Since the case has not received much attention, it is still open for much speculation. One of the few theories out there is Steve Hodel’s. In his 2003 book, Black Dahlia Avenger, he postulates that Spangler was a victim of the very same man who murdered Elizabeth Short (her body found in a vacant lot 60 years ago this week). If you’ve read the book, you know he believes that man to be his father, George Hodel. It’s a controversial work and a controversial theory, but pretty fascinating.
There are, of course, many other possibilities. Very recently, I found myself drawn back into the historical record, wanting a fresh look. Going through the Los Angeles newspapers of that time period, you can really piece together the beginnings of a narrative thread, most of it connected to L.A. underworld boss Mickey Cohen (made still more famous in James Ellroy’s “L.A. Quartet”) and his very complicated life overseeing a massive criminal domain. Press reports after Spangler’s disappearance assert over and over that she had dated Davy Ogul, one of Mickey Cohen’s most visible henchmen. Just a few days after Spangler’s disappearance, Ogul went missing too, along with another Cohen associate, Frank Niccoli. Both men were out on bond for conspiracy charges stemming from the beating of a radio repairman, a case that would garner much attention.
Apparently, it was Mickey Cohen himself who’d guaranteed the bond, and who reported Ogul missing.

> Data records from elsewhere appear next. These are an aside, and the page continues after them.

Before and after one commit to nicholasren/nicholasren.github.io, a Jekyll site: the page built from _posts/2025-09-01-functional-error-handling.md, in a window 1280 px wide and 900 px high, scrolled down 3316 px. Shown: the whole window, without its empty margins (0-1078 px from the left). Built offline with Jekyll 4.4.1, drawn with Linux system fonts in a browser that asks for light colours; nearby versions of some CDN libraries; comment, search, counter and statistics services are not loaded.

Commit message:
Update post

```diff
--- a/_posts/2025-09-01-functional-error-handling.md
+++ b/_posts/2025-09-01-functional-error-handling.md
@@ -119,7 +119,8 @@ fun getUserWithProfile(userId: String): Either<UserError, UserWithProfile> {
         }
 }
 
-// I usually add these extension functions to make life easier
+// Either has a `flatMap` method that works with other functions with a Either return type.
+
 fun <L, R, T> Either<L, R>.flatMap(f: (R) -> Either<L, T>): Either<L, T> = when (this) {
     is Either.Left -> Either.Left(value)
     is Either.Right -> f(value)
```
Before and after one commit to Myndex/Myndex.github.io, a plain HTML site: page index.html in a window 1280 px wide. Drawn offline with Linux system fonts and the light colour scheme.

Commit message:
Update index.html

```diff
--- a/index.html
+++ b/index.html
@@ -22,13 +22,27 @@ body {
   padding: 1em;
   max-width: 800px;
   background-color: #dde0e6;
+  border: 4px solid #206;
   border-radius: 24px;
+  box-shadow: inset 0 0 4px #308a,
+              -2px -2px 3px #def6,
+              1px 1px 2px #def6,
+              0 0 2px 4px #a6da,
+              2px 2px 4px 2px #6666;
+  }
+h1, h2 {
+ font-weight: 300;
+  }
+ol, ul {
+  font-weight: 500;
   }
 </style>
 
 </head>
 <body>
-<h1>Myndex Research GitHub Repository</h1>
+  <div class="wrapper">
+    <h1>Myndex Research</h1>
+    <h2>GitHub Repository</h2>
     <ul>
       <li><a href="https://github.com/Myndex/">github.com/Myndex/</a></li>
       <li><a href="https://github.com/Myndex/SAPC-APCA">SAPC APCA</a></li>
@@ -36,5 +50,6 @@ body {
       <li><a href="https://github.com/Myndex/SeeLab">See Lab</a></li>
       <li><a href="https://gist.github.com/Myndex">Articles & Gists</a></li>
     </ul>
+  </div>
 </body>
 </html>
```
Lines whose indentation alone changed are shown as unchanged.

In the newspaper coverage, Cohen is quoted as saying things like, “I’ve been out hunting [Ogul]. I wish I knew the answers to these strange things that are going on” (“Another of Cohen’s Aides Disappears,” L.A. Times, October 13, 1949). Then, there are these articles about Cohen selling his haberdashery, with great fanfare (he was nothing if not a media-manipulator), to raise money to cover the bail bonds for Ogul. He says, “I’m the loser and I have to pay. I ain’t no welcher.” It starts to get very labyrinthine, with the ensuing trial and Cohen’s endless run-ins with the law. Eventually, in March 1950, there’s a report that Ogul, Niccoli, and Jean Spangler were spotted together in El Paso (“Jean Spangler Seen in El Paso Hotel?,” L.A. Times, March 23, 1950). The article, very poignant, quotes Spangler’s mother dismissing the sighting, saying, “I just don’t feel that she is alive anymore. Somehow I have lost the feeling that she is alive.” You can then continue to follow various threads: Cohen is picked up by a Texas sheriff, rumored to be tracking Ogul down. Later, witnesses say they see Ogul, alone, in Mexico.
If you keep going through the records, you can find pieces of the puzzle for years afterward in countless small articles. An investigative journalist could really make headway. The more I look at it, the more I feel the answer might lie down these paths.